“I still wear a mask. I still wear a mask because after living through COVID, I’ve gained enough knowledge that COVID is coming and going in waves,” Taneja said. “Over the past three years, I’ve gained 30 pounds and ended up getting diabetes. My personal health situation changed. So now I’m at a high risk even in a low COVID environment.”
Taneja added that he is fully vaccinated, but he is waiting to get the latest booster until shortly before an expected surge in cases this winter.
Making educated health decisions also aids hospitals and healthcare workers by keeping COVID patients out of the ICU, Robinson added.
“We don’t have unlimited resources at healthcare facilities – we don’t have unlimited hospital beds,” Robinson said. “I don’t think people realize how hard it was for our teams. I get emotional because they watched people die, and that is hard. We lost caregivers to COVID, but we also lost them from the field.”
All four panelists urged the public to not only think of their personal health, but also think about others in the community. Moreno and Taneja urged the audience to encourage unvaccinated friends and family to evaluate their decision.

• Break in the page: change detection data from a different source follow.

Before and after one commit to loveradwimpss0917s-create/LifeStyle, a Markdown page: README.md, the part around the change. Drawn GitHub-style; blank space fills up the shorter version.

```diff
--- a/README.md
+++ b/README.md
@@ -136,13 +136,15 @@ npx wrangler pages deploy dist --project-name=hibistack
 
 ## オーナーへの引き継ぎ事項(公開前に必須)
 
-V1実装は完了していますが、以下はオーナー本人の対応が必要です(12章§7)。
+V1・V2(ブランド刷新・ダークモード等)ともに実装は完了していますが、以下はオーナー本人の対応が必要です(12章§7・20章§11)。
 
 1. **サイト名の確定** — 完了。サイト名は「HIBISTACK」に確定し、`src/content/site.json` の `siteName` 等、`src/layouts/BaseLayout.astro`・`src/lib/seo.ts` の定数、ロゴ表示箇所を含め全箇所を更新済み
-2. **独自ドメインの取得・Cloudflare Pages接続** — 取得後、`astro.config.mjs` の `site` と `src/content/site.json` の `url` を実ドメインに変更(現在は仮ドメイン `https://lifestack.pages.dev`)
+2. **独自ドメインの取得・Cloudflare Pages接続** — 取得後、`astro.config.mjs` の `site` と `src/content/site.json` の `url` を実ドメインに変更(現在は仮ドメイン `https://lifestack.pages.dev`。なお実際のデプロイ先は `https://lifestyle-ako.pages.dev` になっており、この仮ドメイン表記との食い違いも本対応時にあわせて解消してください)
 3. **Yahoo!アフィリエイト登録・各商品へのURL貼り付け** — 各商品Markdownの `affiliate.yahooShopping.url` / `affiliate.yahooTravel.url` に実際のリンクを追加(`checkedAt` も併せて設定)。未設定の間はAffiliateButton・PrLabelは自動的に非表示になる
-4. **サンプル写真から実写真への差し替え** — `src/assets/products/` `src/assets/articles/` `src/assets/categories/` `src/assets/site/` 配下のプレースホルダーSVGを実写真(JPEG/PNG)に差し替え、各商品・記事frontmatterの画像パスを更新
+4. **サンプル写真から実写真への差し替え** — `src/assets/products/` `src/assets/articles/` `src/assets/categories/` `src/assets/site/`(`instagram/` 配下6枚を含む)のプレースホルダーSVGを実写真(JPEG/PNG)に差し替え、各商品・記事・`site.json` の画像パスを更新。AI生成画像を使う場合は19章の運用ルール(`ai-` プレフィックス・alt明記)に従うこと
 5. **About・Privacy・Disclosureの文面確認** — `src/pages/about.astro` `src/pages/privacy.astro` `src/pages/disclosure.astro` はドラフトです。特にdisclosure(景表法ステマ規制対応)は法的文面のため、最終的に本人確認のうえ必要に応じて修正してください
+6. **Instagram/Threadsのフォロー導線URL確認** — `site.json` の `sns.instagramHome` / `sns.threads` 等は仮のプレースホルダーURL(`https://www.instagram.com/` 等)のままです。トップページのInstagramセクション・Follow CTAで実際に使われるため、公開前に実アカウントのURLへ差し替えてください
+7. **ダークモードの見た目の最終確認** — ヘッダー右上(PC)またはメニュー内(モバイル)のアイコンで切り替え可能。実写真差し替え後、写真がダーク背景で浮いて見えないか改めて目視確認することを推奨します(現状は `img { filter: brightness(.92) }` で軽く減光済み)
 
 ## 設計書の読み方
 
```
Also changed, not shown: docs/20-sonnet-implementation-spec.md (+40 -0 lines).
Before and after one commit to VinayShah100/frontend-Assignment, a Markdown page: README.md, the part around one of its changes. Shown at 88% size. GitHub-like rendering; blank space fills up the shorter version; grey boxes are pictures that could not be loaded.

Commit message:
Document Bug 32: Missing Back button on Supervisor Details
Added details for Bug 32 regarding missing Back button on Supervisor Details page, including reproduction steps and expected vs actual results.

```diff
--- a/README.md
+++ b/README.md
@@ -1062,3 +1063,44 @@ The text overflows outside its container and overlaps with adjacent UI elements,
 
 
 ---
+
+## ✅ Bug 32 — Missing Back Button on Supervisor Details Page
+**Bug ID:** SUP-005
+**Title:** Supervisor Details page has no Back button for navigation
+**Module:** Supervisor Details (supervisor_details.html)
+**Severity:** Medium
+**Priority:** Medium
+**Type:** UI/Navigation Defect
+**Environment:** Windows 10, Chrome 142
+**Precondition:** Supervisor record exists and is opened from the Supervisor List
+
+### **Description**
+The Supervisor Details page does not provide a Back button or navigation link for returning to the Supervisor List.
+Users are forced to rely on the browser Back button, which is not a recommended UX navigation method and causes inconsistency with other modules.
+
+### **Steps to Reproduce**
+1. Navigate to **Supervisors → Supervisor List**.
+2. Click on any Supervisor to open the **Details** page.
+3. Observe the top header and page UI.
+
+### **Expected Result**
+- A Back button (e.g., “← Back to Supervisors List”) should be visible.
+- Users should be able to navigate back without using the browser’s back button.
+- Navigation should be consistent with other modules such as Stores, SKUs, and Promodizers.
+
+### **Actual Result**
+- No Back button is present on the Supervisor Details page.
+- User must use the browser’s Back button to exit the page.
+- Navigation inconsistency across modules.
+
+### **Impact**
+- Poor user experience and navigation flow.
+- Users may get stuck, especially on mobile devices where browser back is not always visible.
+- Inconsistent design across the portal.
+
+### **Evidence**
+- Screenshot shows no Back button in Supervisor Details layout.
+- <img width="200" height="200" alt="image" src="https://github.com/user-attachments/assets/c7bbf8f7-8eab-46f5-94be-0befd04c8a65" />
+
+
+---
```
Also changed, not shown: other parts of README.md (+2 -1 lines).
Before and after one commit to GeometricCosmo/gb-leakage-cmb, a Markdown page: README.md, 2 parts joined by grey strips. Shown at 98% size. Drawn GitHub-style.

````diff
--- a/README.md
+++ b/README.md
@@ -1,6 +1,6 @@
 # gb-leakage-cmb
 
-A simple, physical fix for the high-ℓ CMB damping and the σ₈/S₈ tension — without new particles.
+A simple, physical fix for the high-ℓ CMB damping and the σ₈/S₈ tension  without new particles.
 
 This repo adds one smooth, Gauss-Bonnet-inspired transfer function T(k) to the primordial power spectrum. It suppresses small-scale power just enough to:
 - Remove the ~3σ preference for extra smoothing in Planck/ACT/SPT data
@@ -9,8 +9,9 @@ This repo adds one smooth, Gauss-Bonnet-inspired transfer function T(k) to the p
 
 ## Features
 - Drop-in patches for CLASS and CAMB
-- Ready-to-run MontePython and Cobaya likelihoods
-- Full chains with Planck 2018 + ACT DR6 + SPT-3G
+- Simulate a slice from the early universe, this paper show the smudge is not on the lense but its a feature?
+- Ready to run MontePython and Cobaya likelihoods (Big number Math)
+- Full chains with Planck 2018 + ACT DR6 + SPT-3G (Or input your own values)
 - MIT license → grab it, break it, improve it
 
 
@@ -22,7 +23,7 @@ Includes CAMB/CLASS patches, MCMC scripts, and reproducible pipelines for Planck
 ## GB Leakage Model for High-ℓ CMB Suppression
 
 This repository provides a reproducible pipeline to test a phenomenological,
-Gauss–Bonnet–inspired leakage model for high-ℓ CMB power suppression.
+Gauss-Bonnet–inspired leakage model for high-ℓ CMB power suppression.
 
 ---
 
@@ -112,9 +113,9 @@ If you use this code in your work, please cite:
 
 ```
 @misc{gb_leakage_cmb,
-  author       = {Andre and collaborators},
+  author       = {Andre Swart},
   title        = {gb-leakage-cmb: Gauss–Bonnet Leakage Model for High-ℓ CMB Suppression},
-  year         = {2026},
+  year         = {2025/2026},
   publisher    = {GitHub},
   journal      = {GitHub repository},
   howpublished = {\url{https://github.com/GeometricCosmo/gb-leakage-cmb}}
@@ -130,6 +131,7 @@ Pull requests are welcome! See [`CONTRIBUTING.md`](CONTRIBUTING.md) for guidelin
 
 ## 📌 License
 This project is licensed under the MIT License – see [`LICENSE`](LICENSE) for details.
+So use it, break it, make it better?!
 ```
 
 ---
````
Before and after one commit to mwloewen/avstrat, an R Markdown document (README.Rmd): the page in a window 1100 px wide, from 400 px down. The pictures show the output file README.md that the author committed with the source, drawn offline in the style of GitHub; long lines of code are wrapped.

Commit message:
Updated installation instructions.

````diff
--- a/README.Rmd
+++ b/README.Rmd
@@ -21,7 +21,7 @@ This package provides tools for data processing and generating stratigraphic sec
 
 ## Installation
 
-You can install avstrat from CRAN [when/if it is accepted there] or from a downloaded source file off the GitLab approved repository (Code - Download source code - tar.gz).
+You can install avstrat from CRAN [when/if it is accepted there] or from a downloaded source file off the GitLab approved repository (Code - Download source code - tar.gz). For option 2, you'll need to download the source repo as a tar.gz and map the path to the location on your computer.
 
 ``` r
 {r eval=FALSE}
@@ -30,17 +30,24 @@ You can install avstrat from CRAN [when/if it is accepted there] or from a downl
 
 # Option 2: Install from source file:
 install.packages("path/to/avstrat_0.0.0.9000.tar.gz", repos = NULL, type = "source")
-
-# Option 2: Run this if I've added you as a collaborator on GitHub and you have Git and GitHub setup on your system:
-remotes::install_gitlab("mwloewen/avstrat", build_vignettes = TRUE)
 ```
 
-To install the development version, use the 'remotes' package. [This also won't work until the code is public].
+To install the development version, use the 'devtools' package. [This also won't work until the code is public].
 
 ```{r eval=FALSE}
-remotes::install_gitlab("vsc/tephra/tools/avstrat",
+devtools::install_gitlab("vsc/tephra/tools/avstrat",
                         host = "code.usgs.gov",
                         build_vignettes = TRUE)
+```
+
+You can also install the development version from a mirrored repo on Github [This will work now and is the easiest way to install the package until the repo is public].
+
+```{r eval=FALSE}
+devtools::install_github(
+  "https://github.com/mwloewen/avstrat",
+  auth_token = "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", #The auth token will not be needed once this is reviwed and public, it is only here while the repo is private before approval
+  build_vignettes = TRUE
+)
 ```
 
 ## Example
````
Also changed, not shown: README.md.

“Don’t only listen to one source,” Taneja added. “I tell people to listen to everyone, make your own decisions, but go to a trusted medical professional, have that candid conversation and then make your decision.”
Izzy Acheson is a reporting fellow for the Fort Worth Report. Contact her at email@example.com. At the Fort Worth Report, news decisions are made independently of our board members and financial supporters. Read more about our editorial independence policy here.